WHAT NEEDS TO BE DONE>
Only those lines in the data below from the line containing "m_devices ~~~ m_expansion" through the line containing "classDef prog fill:#ede9fe,stroke:#7c3aed,color:#111827", both included, should be restated word for word.
====== INFORMATION SUPPLIED ======
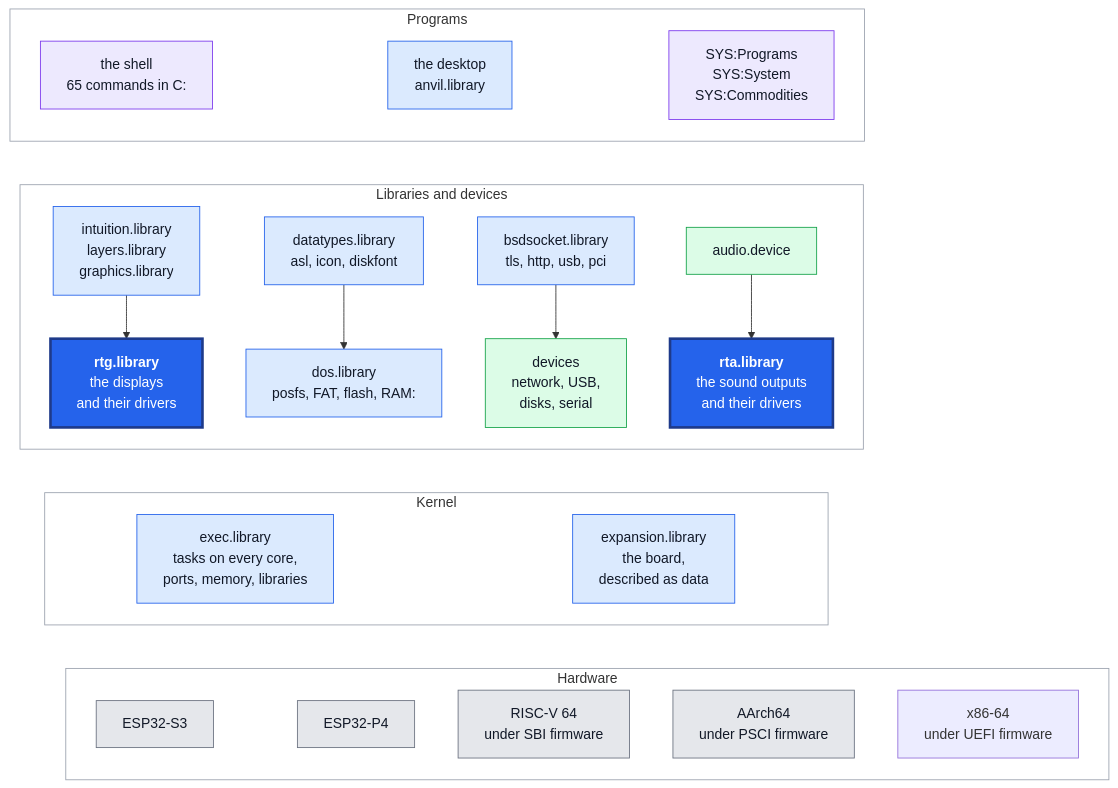
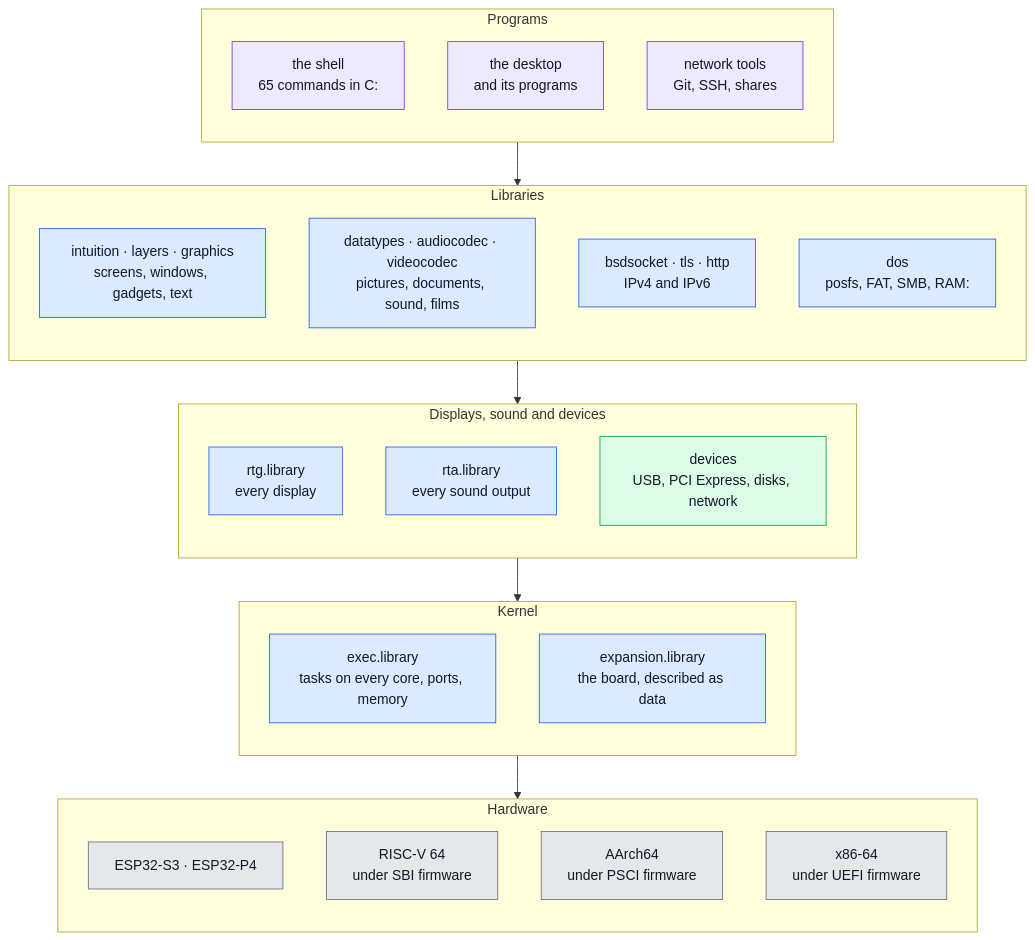
The diagram in README.md (cycl0ne/poweros_esp32), drawn with Mermaid before and after one commit. The commit also changed other lines of this file, not shown here.

First line of the commit message:
README: what is in it, in short; fewer pictures

````diff
--- a/README.md
+++ b/README.md
@@ -92,65 +85,49 @@
 ```mermaid
 flowchart TB
-    subgraph m_programs ["Programs"]
-        m_shell["the shell<br/>65 commands in C:"]
-        m_desktop["the desktop<br/>anvil.library"]
-        m_apps["SYS:Programs<br/>SYS:System<br/>SYS:Commodities"]
+    subgraph programs ["Programs"]
+        direction TB
+        p_shell["the shell<br/>65 commands in C:"]
+        p_desktop["the desktop<br/>and its programs"]
+        p_net["network tools<br/>Git, SSH, shares"]
     end
 
-    subgraph m_modules ["Libraries and devices"]
-        m_intuition["intuition.library<br/>layers.library<br/>graphics.library"]
-        m_datatypes["datatypes.library<br/>asl, icon, diskfont"]
-        m_network["bsdsocket.library<br/>tls, http, usb, pci"]
-        m_audio["audio.device"]
-        m_rtg["<b>rtg.library</b><br/>the displays<br/>and their drivers"]
-        m_dos["dos.library<br/>posfs, FAT, flash, RAM:"]
-        m_devices["devices<br/>network, USB,<br/>disks, serial"]
-        m_rta["<b>rta.library</b><br/>the sound outputs<br/>and their drivers"]
+    subgraph libraries ["Libraries"]
+        direction TB
+        l_ui["intuition · layers · graphics<br/>screens, windows, gadgets, text"]
+        l_media["datatypes · audiocodec · videocodec<br/>pictures, documents, sound, films"]
+        l_net["bsdsocket · tls · http<br/>IPv4 and IPv6"]
+        l_dos["dos<br/>posfs, FAT, SMB, RAM:"]
     end
 
-    subgraph m_kernel ["Kernel"]
-        m_exec["exec.library<br/>tasks on every core,<br/>ports, memory, libraries"]
-        m_expansion["expansion.library<br/>the board,<br/>described as data"]
+    subgraph below ["Displays, sound and devices"]
+        direction TB
+        d_rtg["rtg.library<br/>every display"]
+        d_rta["rta.library<br/>every sound output"]
+        d_devs["devices<br/>USB, PCI Express, disks, network"]
     end
 
-    subgraph m_hardware ["Hardware"]
-        m_s3["ESP32-S3"]
-        m_p4["ESP32-P4"]
-        m_rv64["RISC-V 64<br/>under SBI firmware"]
-        m_a64["AArch64<br/>under PSCI firmware"]
-        m_x64["x86-64<br/>under UEFI firmware"]
+    subgraph kernel ["Kernel"]
+        direction TB
+        k_exec["exec.library<br/>tasks on every core, ports, memory"]
+        k_exp["expansion.library<br/>the board, described as data"]
     end
 
-    m_intuition --> m_rtg
-    m_datatypes --> m_dos
-    m_network --> m_devices
-    m_audio --> m_rta
+    subgraph hardware ["Hardware"]
+        direction TB
+        h_esp["ESP32-S3 · ESP32-P4"]
+        h_rv["RISC-V 64<br/>under SBI firmware"]
+        h_arm["AArch64<br/>under PSCI firmware"]
+        h_x86["x86-64<br/>under UEFI firmware"]
+    end
 
-    m_shell ~~~ m_intuition
-    m_desktop ~~~ m_datatypes
-    m_desktop ~~~ m_network
-    m_apps ~~~ m_audio
-    m_rtg ~~~ m_exec
-    m_dos ~~~ m_exec
-    m_devices ~~~ m_expansion
-    m_rta ~~~ m_expansion
-    m_exec ~~~ m_s3
-    m_exec ~~~ m_p4
-    m_expansion ~~~ m_rv64
-    m_expansion ~~~ m_a64
+    programs --> libraries --> below --> kernel --> hardware
 
     classDef prog fill:#ede9fe,stroke:#7c3aed,color:#111827
-    class m_shell,m_apps prog
+    class p_shell,p_desktop,p_net prog
     classDef lib fill:#dbeafe,stroke:#2563eb,color:#111827
-    class m_desktop,m_intuition,m_datatypes,m_network,m_dos,m_exec,m_expansion lib
+    class l_ui,l_media,l_net,l_dos,d_rtg,d_rta,k_exec,k_exp lib
     classDef dev fill:#dcfce7,stroke:#16a34a,color:#111827
-    class m_audio,m_devices dev
-    classDef key fill:#2563eb,stroke:#1e3a8a,stroke-width:3px,color:#ffffff
-    class m_rtg,m_rta key
+    class d_devs dev
     classDef chip fill:#e5e7eb,stroke:#6b7280,color:#111827
-    class m_s3,m_p4,m_rv64,m_a64 chip
-    style m_programs fill:none,stroke:#9ca3af
-    style m_modules fill:none,stroke:#9ca3af
-    style m_kernel fill:none,stroke:#9ca3af
-    style m_hardware fill:none,stroke:#9ca3af
+    class h_esp,h_rv,h_arm,h_x86 chip
 ```
````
======
TASK RESPONSE>
-    m_devices ~~~ m_expansion
-    m_rta ~~~ m_expansion
-    m_exec ~~~ m_s3
-    m_exec ~~~ m_p4
-    m_expansion ~~~ m_rv64
-    m_expansion ~~~ m_a64
+    programs --> libraries --> below --> kernel --> hardware
 
     classDef prog fill:#ede9fe,stroke:#7c3aed,color:#111827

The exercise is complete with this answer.